The Messy Heel Of Italy’s Boot
When writing about a wine for this blog, I like to do a little casual research, consulting the tomes weighing down the coffee table. Usually I find they’re in general agreement about a particular varietal or region and I glean various complementary tidbits of information from each.
However, in the case of Puglia, the heel of Italy’s boot, my two favorite sources conflicted so completely, I didn’t know what to think. Both The Sotheby’s Wine Encyclopedia by Tom Stevenson and The Oxford Companion to Wine by Jancis Robinson agree that “a great many ordinary wines are still produced” (Stevenson) in Puglia. Beyond that, it’s as if I were reading about two different wine regions.
Stevenson concedes that in the 1970’s, most of Puglia’s wines “were seen fit only for blending or for making vermouth,” but he strikes a much more optimistic tone than Robinson, noting that Puglian winemakers “radically” transformed the industry and “various changes have greatly improved the situation.” Lower yielding varieties have been introduced, he explains, and winemakers moved “away from the single-bush cultivation, known as alberello, to modern wire-trained systems.” All in all, Puglia shows “renewed promise.”
Robinson sounds an altogether more pessimistic note, mourning the demise of single-bush cultivation. She points out how “Many growers have taken subsidies from the European Union to grub up their vineyards but, unfortunately, many of these were of low-yielding bushvines, while those remaining tend to be high-cropping inferior varieties planted on fertile soils.” Even in DOC zones, “High yields are the rule, and a significant number of DOCs have lost credibility with excessively tolerant production limits.”

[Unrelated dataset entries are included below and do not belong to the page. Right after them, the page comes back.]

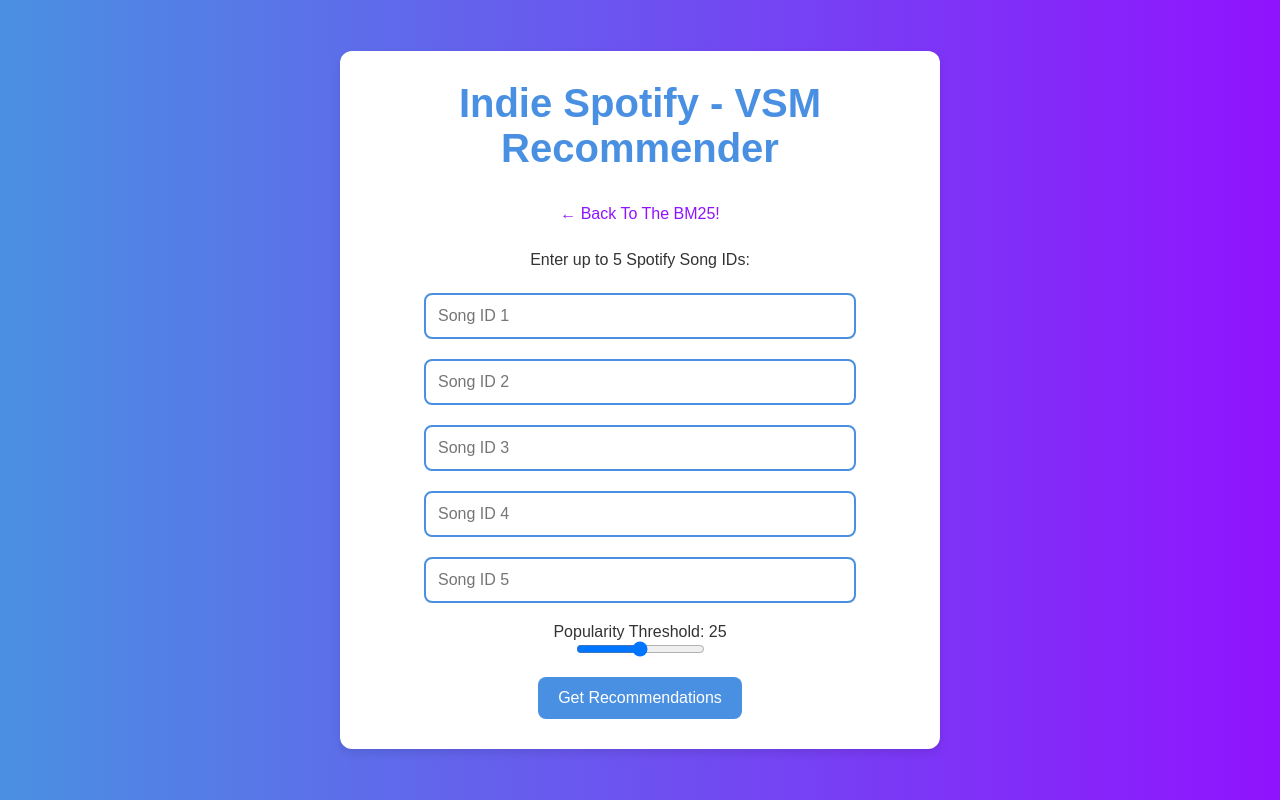
After one commit to lex23unwinn/indie_spotify, a Flask app: page /knn in a window 1280 px wide. The commit adds this page. Run offline with Flask 3, Linux system fonts and the light colour scheme; parts of the project's set-up code (start-up, migrations or seed data) failed here and were passed over.

Commit message:
nov 17 spotify api issues

```diff
--- a/app.py
+++ b/app.py
@@ -3,6 +3,7 @@
 import pandas as pd
 import kaggle
 from rank_songs import BM25IndieSpotify
+from rank_songs_2 import KNNIndieSpotify
 
 if not os.path.exists("datasets"):
     os.makedirs("datasets")
@@ -36,6 +37,26 @@
     ranked_songs = bm25.rank_songs(query, popularity_threshold=popularity_threshold)
     return render_template('results.html', query=query, ranked_songs=ranked_songs)
 
+@app.route('/knn')
+def knn_home():
+    print("KNN Home page accessed.")
+    return render_template('knn_home.html')
+
+@app.route('/knn_results', methods=['POST'])
+def knn_results():
+    song_ids = [request.form.get(f"song{i}") for i in range(1, 6) if request.form.get(f"song{i}")]
+    popularity_threshold = int(request.form.get('popularity_threshold', 50))
+
+    print(f"Received song IDs: {song_ids} with popularity threshold: {popularity_threshold}")
+
+    if not song_ids:
+        print("No song IDs provided.")
+        return render_template('knn_results.html', error="Please provide at least one song ID.")
+
+    knn_model = KNNIndieSpotify(data)
+    recommendations = knn_model.recommend_songs(song_ids, popularity_threshold=popularity_threshold)
+    return render_template('knn_results.html', recommendations=recommendations)
+
 if __name__ == '__main__':
     print("Starting Flask app...")
     app.run(debug=True)
--- a/rank_songs.py
+++ b/rank_songs.py
@@ -7,7 +7,7 @@
 SPOTIFY_CLIENT_ID = '6c95c84aa7374880b523c85f05b54530'
 SPOTIFY_CLIENT_SECRET = 'a5341d26f52d40bd84258c4d3fab2f5b'
 client_credentials_manager = SpotifyClientCredentials(client_id=SPOTIFY_CLIENT_ID, client_secret=SPOTIFY_CLIENT_SECRET)
-sp = spotipy.Spotify(client_credentials_manager=client_credentials_manager, requests_timeout=10, retries=3)
+sp = spotipy.Spotify(client_credentials_manager=client_credentials_manager)
 
 class BM25IndieSpotify:
 
@@ -17,16 +17,19 @@
         self.k1 = k1
         self.b = b
 
+        print("Calculating average lyrics length...")
         self.avg_lyrics_len = data['lyrics'].str.split().str.len().mean()
         print(f"Average lyrics length calculated: {self.avg_lyrics_len}")
 
+        print("Calculating document frequencies...")
         self.df_dict = defaultdict(int)
-        for lyrics in self.data['lyrics'].dropna():
+        for index, lyrics in enumerate(self.data['lyrics'].dropna()):
             unique_terms = set(lyrics.lower().split())
             for term in unique_terms:
                 self.df_dict[term] += 1
+            if index % 100 == 0:
+                print(f"Processed {index} lyrics rows.")
         print("Document frequencies computed.")
-
 
     def fetch_track_info(self, track_id, popularity_threshold=50):
         print(f"Fetching track info for track ID: {track_id}")
@@ -35,24 +38,24 @@
             album_image_url = track['album']['images'][0]['url'] if track['album']['images'] else None
             popularity = track['popularity']
 
+            print(f"Track {track_id}: Popularity={popularity}, Album Image URL={album_image_url}")
             if popularity >= popularity_threshold:
                 print(f"Track {track_id} is too popular (popularity: {popularity}), skipping.")
                 return None, None
 
             if popularity is None:
+                print(f"Track {track_id} has no popularity data, skipping.")
                 return None, None
 
             return album_image_url, popularity
         except Exception as e:
-            print(f"Error fetching track info: {e}")
+            print(f"Error fetching track info for {track_id}: {e}")
             return None, None
 
-
-    def calculate_textual_score(self, query, song_lyrics, song_artists, song_album, song_title, artist_boost=5.0, album_boost=3.0, title_boost=1.0):
+    def calculate_textual_score(self, query, song_lyrics, song_artists, song_album, song_title, artist_boost=5.0, album_boost=3.0, title_boost=2.0):
         print(f"Calculating textual score for query: '{query}'")
-
         if pd.isna(song_lyrics):
-            print("No lyrics available, score set to 0.")
+            print("No lyrics available for this song, score set to 0.")
             return 0
 
         query_terms = query.lower().split()
@@ -63,24 +66,31 @@
         score = 0
 
         if isinstance(song_artists, str):
+            print(f"Checking query terms in artists: {song_artists}")
             song_artists_lower = song_artists.lower().split()
             for term in query_terms:
                 if term in song_artists_lower:
                     score += artist_boost
+                    print(f"Boosted score for matching artist term: {term}")
                     break
         if isinstance(song_album, str):
+            print(f"Checking query terms in album name: {song_album}")
             song_album_lower = song_album.lower().split()
             for term in query_terms:
                 if term in song_album_lower:
                     score += album_boost
+                    print(f"Boosted score for matching album term: {term}")
                     break
         if isinstance(song_title, str):
+            print(f"Checking query terms in title: {song_title}")
             song_title_lower = song_title.lower().split()
             for term in query_terms:
                 if term in song_title_lower:
                     score += title_boost
+                    print(f"Boosted score for matching title term: {term}")
                     break
 
+        print("Calculating term frequencies for lyrics...")
         tf_lyrics = defaultdict(int)
         for term in lyrics_terms:
             tf_lyrics[term] += 1
@@ -94,21 +104,18 @@
                 idf = np.log(total_docs / (df + 1))
                 tf_component = (tf * (self.k1 + 1)) / (tf + self.k1 * (1 - self.b + self.b * (doc_length / avg_doc_length)))
                 score += idf * tf_component
+                print(f"Term '{term}': TF={tf}, DF={df}, IDF={idf}, Score Contribution={idf * tf_component}")
 
-        print(f"Score calculated: {score}")
+        print(f"Total score for this song: {score}")
         return score
 
-
-
     def rank_songs(self, query, popularity_threshold=50):
+        print(f"Ranking songs for query: '{query}' with popularity threshold: {popularity_threshold}")
         ranked_songs = []
 
-        for _, song in self.data.iterrows():
+        for index, song in self.data.iterrows():
             try:
-                album_image_url, popularity = self.fetch_track_info(song['id'], popularity_threshold)
-                if album_image_url is None:
-                    continue
-
+                print(f"Processing song ID: {song['id']}")
                 bm25_lyrics_score = self.calculate_textual_score(
                     query, song['lyrics'], song['artists'], song['album_name'], song['name']
                 )
@@ -119,14 +126,36 @@
                     'artists': song['artists'],
                     'album_name': song['album_name'],
                     'spotify_url': f"https://open.spotify.com/track/{song['id']}",
-                    'id': song['id'],
-                    'popularity': popularity,
-                    'album_image_url': album_image_url
+                    'id': song['id']
                 })
+            except Exception as e:
+                print(f"Error processing song ID {song['id']}: {e}")
+                continue
+
+        print(f"Sorting top 100 songs by score...")
+        ranked_songs = sorted(ranked_songs, key=lambda x: x['score'], reverse=True)[:100]
+
+        final_results = []
+        for song in ranked_songs:
+            if len(final_results) >= 10:
+                print("Collected 10 valid results, stopping further processing.")
+                break
+
+            try:
+                print(f"Fetching metadata for ranked song ID: {song['id']}")
+                album_image_url, popularity = self.fetch_track_info(song['id'], popularity_threshold)
+                if album_image_url is None:
+                    print(f"Song ID {song['id']} skipped due to popularity or API error.")
+                    continue
+
+                song['popularity'] = popularity
+                song['album_image_url'] = album_image_url
+                final_results.append(song)
+                print(f"Added song ID {song['id']} to final results.")
 
             except Exception as e:
-                print(f"Error fetching track info for {song['id']}: {e}")
+                print(f"Error fetching additional info for song ID {song['id']}: {e}")
                 continue
 
-        top_songs = sorted(ranked_songs, key=lambda x: x['score'], reverse=True)[:10]
-        return top_songs
+        print(f"Final results prepared with {len(final_results)} songs.")
+        return final_results
--- a/templates/home.html
+++ b/templates/home.html
@@ -13,7 +13,7 @@
         <p>Welcome to Indie Spotify! Our mission is to help people discover music that is fresh, unique, and often overlooked by popular music streaming services. Dive into our world of indie artists, niche genres and more!.</p>
 
         <form action="/results" method="post">
-            <input type="text" name="query" placeholder="Enter a genre, mood, or artist to get started!" required>
+            <input type="text" name="query" placeholder="Try searching for 'chill beats', 'lo-fi hip hop', or 'acoustic folk' required">
 
             <label for="popularity-threshold">Popularity Threshold: <span id="threshold-value">25</span></label>
             <input
@@ -30,7 +30,7 @@
         </form>
 
         <div class="extra-info">
-            <p>Looking for inspiration? Try searching for <em>“chill beats”</em>, <em>“lo-fi hip hop”</em>, or <em>“acoustic folk”</em>.</p>
+            <p><a href="/knn" class="back-link">← Try Out the VSM!</a></p>
             <p>The Big Three music labels (Sony, Universal and Warner) own 85% of the U.S. recording industry! Shoutout Lina Khan!</p>
         </div>
     </div>
--- /dev/null
+++ b/templates/knn_home.html
@@ -0,0 +1,36 @@
+<!DOCTYPE html>
+<html lang="en">
+<head>
+    <meta charset="UTF-8">
+    <meta name="viewport" content="width=device-width, initial-scale=1.0">
+    <title>Indie Spotify - KNN Recommender</title>
+    <link rel="stylesheet" href="/static/styles.css">
+</head>
+<body>
+    <div class="container">
+        <h1>Indie Spotify - VSM Recommender</h1>
+        <p><a href="/" class="back-link">← Back To The BM25!</a></p>
+        <form action="/knn_results" method="post">
+            <p>Enter up to 5 Spotify Song IDs:</p>
+            <input type="text" name="song1" placeholder="Song ID 1">
+            <input type="text" name="song2" placeholder="Song ID 2">
+            <input type="text" name="song3" placeholder="Song ID 3">
+            <input type="text" name="song4" placeholder="Song ID 4">
+            <input type="text" name="song5" placeholder="Song ID 5">
+
+            <label for="popularity-threshold">Popularity Threshold: <span id="threshold-value">25</span></label>
+            <input
+                type="range"
+                id="popularity-threshold"
+                name="popularity_threshold"
+                min="0"
+                max="50"
+                value="25"
+                style="margin-bottom: 20px; display: block;"
+                oninput="document.getElementById('threshold-value').textContent = this.value">
+
+            <button type="submit">Get Recommendations</button>
+        </form>
+    </div>
+</body>
+</html>
```
Also changed, not shown: templates/knn_results.html (added, +41 -0 lines).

What to think? I turned to my old standby, André Dominé’s Wine, for a tie-breaking opinion. He agrees that well-intended European Union subsidies have only made matters worse in Puglia: “Instead of converting their large-scale industrial vineyards to other uses, [Puglia’s] growers have abandoned their old, high-quality vines which were planted on awkward sites in the hills.” Dominé goes on to argue that Puglia “resembles a gigantic wine factory instead of a well-kept wine cellar.” Yikes.
Both Robinson and Dominé point out that only 2% of Puglia’s wines have DOC status, which gives me some confidence that these can be counted on to have some measure of quality. If the Salice Salentino I reviewed in the previous post is any indication, it is possible to get decent Puglian wine at rock-bottom prices.
But with 24 other DOCs, picking a winning wine from Puglia is a complicated business. Fortunately, with bottles like the Salice Salentino costing just $7, it’s not much of a risk to give one a try.